By: Biddle, NicholasSeries: CAEPR Working Paper: no. 77/2011Publisher: Canberra, A.C.T. : Australian National University, Centre for Aboriginal Economic Policy Research, 2011Description: viii, 38 p. PDFISBN: 0731549767Subject(s): Surveys -- Methodology | Children, Aboriginal Australian | Child development -- Australia | Migration, Internal -- Australia | Child welfare | Health status - Child health | Demography - Family and household characteristics | Education - Schools - Attendance | Aboriginal children | Child development | Family structure | Parents | Participation in education | Internal migration | Aboriginal communities | Longitudinal studies | StatisticsOnline Resources: DOWNLOAD PDF
Includes bibliographical references.
Executive summary; Introduction; Indigenous child and family outcomes - evidence from cross-sectional data; The households and main carers of Indigenous children; Wellbeing measures for the carers of Indigenous children; Early childhood attendance; Household measures; Community indicators - Self-reported and statistical; Longitudinal determinants of migration; Concluding comments; Notes; References.
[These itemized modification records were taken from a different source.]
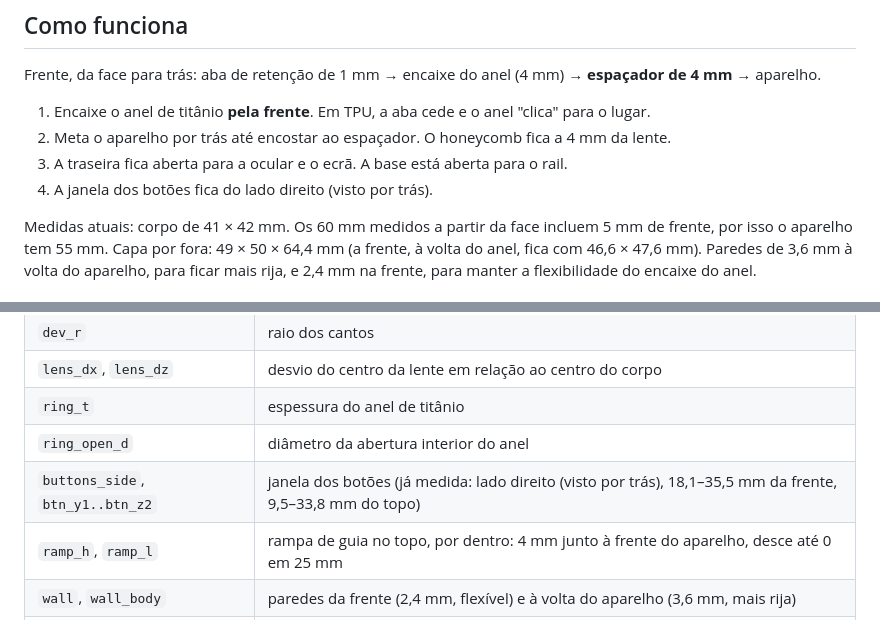
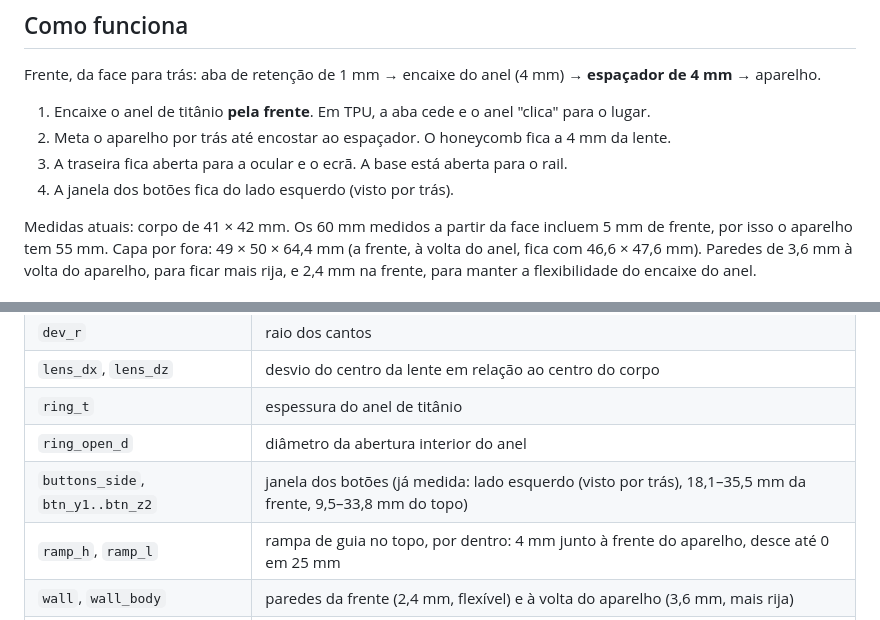
Before and after one commit to ivo12345-dotcom/meu-primeiro-repo, a Markdown page: capa-xnano/README.md, 2 parts joined by grey strips. GitHub-like rendering.

Commit message:
Capa X-NANO: STL deixa de sair espelhado; janela dos botões à esquerda (vista por trás)
A rotação para impressão usava mirror(), o que trocava os lados no STL.

Co-Authored-By: Claude Opus 5.5 <noreply@anthropic.com>
Claude-Session: https://claude.ai/code/session_01QqV9W2akbgwFXBuxSAyxYu

```diff
--- a/capa-xnano/README.md
+++ b/capa-xnano/README.md
@@ -10,7 +10,7 @@ Frente, da face para trás: aba de retenção de 1 mm → encaixe do anel (4 mm)
 1. Encaixe o anel de titânio **pela frente**. Em TPU, a aba cede e o anel "clica" para o lugar.
 2. Meta o aparelho por trás até encostar ao espaçador. O honeycomb fica a 4 mm da lente.
 3. A traseira fica aberta para a ocular e o ecrã. A base está aberta para o rail.
-4. A janela dos botões fica do lado direito (visto por trás).
+4. A janela dos botões fica do lado esquerdo (visto por trás).
 
 Medidas atuais: corpo de 41 × 42 mm. Os 60 mm medidos a partir da face incluem 5 mm de frente, por isso o aparelho tem 55 mm.
 Capa por fora: 49 × 50 × 64,4 mm (a frente, à volta do anel, fica com 46,6 × 47,6 mm). Paredes de 3,6 mm à volta do aparelho, para ficar mais rija, e 2,4 mm na frente, para manter a flexibilidade do encaixe do anel.
@@ -23,7 +23,7 @@ Capa por fora: 49 × 50 × 64,4 mm (a frente, à volta do anel, fica com 46,6 ×
 | `lens_dx`, `lens_dz` | desvio do centro da lente em relação ao centro do corpo |
 | `ring_t` | espessura do anel de titânio |
 | `ring_open_d` | diâmetro da abertura interior do anel |
-| `buttons_side`, `btn_y1..btn_z2` | janela dos botões (já medida: lado direito (visto por trás), 18,1–35,5 mm da frente, 9,5–33,8 mm do topo) |
+| `buttons_side`, `btn_y1..btn_z2` | janela dos botões (já medida: lado esquerdo (visto por trás), 18,1–35,5 mm da frente, 9,5–33,8 mm do topo) |
 | `ramp_h`, `ramp_l` | rampa de guia no topo, por dentro: 4 mm junto à frente do aparelho, desce até 0 em 25 mm |
 | `wall`, `wall_body` | paredes da frente (2,4 mm, flexível) e à volta do aparelho (3,6 mm, mais rija) |
 | `bottom_slot_w` | largura da abertura de baixo para o rail (33 mm) |
```
Also changed, not shown: capa-xnano/preview.png, capa-xnano/preview_baixo.png, 2 other files.
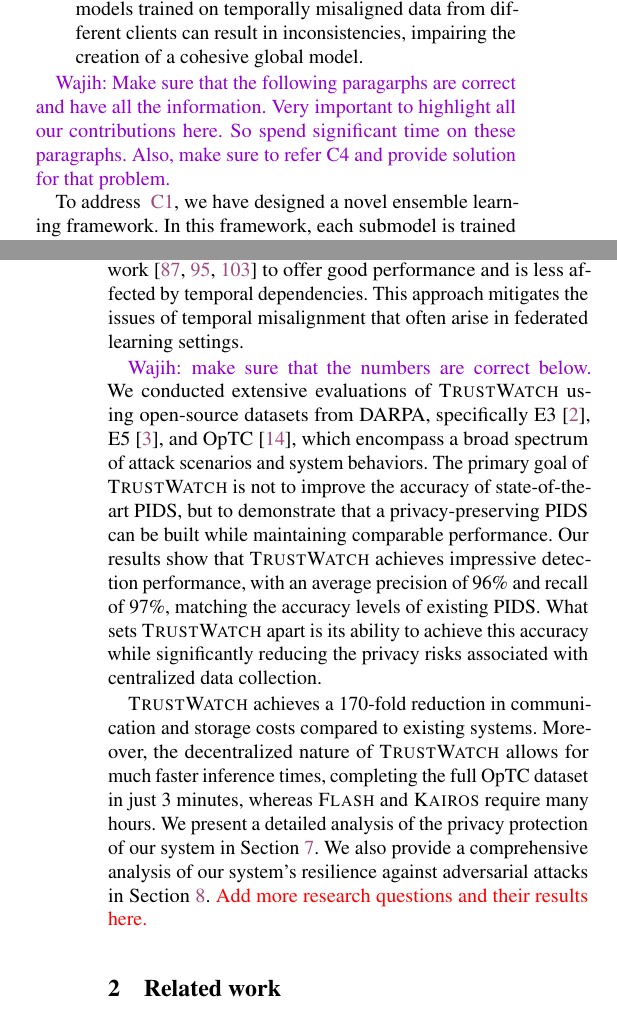
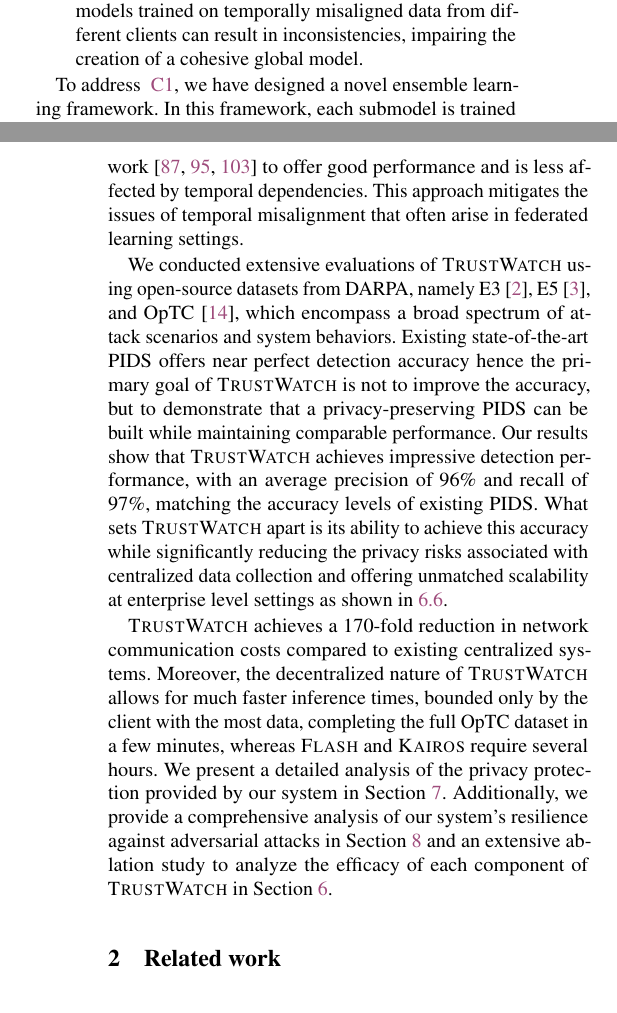
Before and after one commit to DART-Laboratory/gestalt, a LaTeX paper (paper/main.tex, which reads paper/intro.tex): two parts of the columns of pages 2 and 3 of 19, joined at a grey line, cut so that both start at the same text. Compiled offline with pdfLaTeX; a LaTeX package or settings file that is missing is left out.

Commit message:
updated intro

```diff
--- a/paper/intro.tex
+++ b/paper/intro.tex
@@ -52,19 +52,16 @@
   % \labitem{C4}{itm:c4} {\bf Non-Privacy-Preserving Data Structure.} Existing PIDS frameworks often use data structures that do not preserve privacy, making them unsuitable for integration with FL.
 \end{enumerate}
 
-\wajih{Make sure that the following paragarphs are correct and have all the information. Very important to highlight all our contributions here. So spend significant time on these paragraphs. Also, make sure to refer C4 and provide solution for that problem.}
-
-
 To address ~\ref{itm:c1}, we have designed a novel ensemble learning framework. In this framework, each submodel is trained to specialize in learning system activities associated with specific process entities, which are standardized across all clients. This standardization is facilitated by a sophisticated categorization scheme enabled by our dual-server architecture. Through this system, process entities from all clients are organized into \textit{K} privacy-preserving bins. Each client then aligns its process nodes with these bins, constructs a provenance subgraph for each bin, and trains a \gnnshort model on these graphs. The models from all clients are then aggregated into \textit{K} model pairs, forming a comprehensive global ensemble model set. This strategic approach ensures that models with similar data distributions are merged effectively, thereby maintaining the integrity of unique activity patterns across diverse client environments.
 
 To tackle ~\ref{itm:c2}, we implement a \wordvec harmonization scheme utilizing a dual-server architecture. In this setup, a central server issues encryption keys to clients, allowing them to securely encode \wordvec tokens. Subsequently, a utility server processes these encrypted tokens to achieve a unified, privacy-preserving vector representation. This method ensures that sensitive data remains protected while facilitating accurate and consistent semantic encoding across different clients.
 
 To avoid the problem of ~\ref{itm:c3} arising from the use of temporal graph networks, \Sys employs the GraphSAGE~\cite{hamilton2017inductive} neural network, which has been shown by prior work~\cite{flash2024,shadewatcher,wang2022threatrace} to offer good performance and is less affected by temporal dependencies. This approach mitigates the issues of temporal misalignment that often arise in federated learning settings.
 
-\wajih{make sure that the numbers are correct below.}
-We conducted extensive evaluations of \Sys using open-source datasets from \darpa, specifically E3~\cite{error3}, E5~\cite{bug5}, and \optc~\cite{anjum2021analyzing}, which encompass a broad spectrum of attack scenarios and system behaviors. The primary goal of \Sys is not to improve the accuracy of state-of-the-art PIDS, but to demonstrate that a privacy-preserving PIDS can be built while maintaining comparable performance. Our results show that \Sys achieves impressive detection performance, with an average precision of 96\% and recall of 97\%, matching the accuracy levels of existing PIDS. What sets \Sys apart is its ability to achieve this accuracy while significantly reducing the privacy risks associated with centralized data collection.
+%\wajih{make sure that the numbers are correct below.}
+We conducted extensive evaluations of \Sys using open-source datasets from \darpa, namely E3~\cite{error3}, E5~\cite{bug5}, and \optc~\cite{anjum2021analyzing}, which encompass a broad spectrum of attack scenarios and system behaviors. Existing state-of-the-art PIDS offers near perfect detection accuracy hence the primary goal of \Sys is not to improve the accuracy, but to demonstrate that a privacy-preserving PIDS can be built while maintaining comparable performance. Our results show that \Sys achieves impressive detection performance, with an average precision of 96\% and recall of 97\%, matching the accuracy levels of existing PIDS. What sets \Sys apart is its ability to achieve this accuracy while significantly reducing the privacy risks associated with centralized data collection and offering unmatched scalability at enterprise level settings as shown in \ref{cost_metric}.
 
-\Sys achieves a 170-fold reduction in communication and storage costs compared to existing systems. Moreover, the decentralized nature of \Sys allows for much faster inference times, completing the full \optc dataset in just 3 minutes, whereas \flash and \kairos require many hours. We present a detailed analysis of the privacy protection of our system in Section~\ref{sec:privacy}. We also provide a comprehensive analysis of our system's resilience against adversarial attacks in Section~\ref{sec:discussion}. \Fix{Add more research questions and their results here.}
+\Sys achieves a 170-fold reduction in network communication costs compared to existing centralized systems. Moreover, the decentralized nature of \Sys allows for much faster inference times, bounded only by the client with the most data, completing the full \optc dataset in a few minutes, whereas \flash and \kairos require several hours. We present a detailed analysis of the privacy protection provided by our system in Section~\ref{sec:privacy}. Additionally, we provide a comprehensive analysis of our system's resilience against adversarial attacks in Section~\ref{sec:discussion} and an extensive ablation study to analyze the efficacy of each component of \Sys in Section~\ref{sec:eval}.
 
 % The main contributions of our work are as follows:
 
```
"The Longitudinal Study of Indigenous Children (LSIC) or Footprints in Time is the first large-scale longitudinal survey in Australia to focus on the development of Aboriginal and Torres Strait Islander (Indigenous) children. The analysis presented in this paper is structured around six research questions using the LSIC: the size and composition of Indigenous children's families and households; how key measures of parental wellbeing are associated with family and household structure and how they change through time; the factors associated with different types of early childhood education attendance; how household characteristics vary across the sample and how they change through time; how self-reported measures of the quality of the community in which a person lives compare with other neighbourhood-level indicators; and how migration is related to self-reported measures of the community and other area-level characteristics. The conclusions from the analysis in this paper are but a small subset of the insights that will emerge from analysis of the LSIC as more researchers make use of it and a greater number of waves and variables become available. Ultimately, in addition to ethically conducted randomised controlled trials, longitudinal databases are arguably the most effective source of data for designing evidence-based policy. One of the greatest contributions of the LSIC (and this paper) may be to demonstrate the feasibility and desirability of having such evidence for all Indigenous Australians, not just children" [taken from abstract]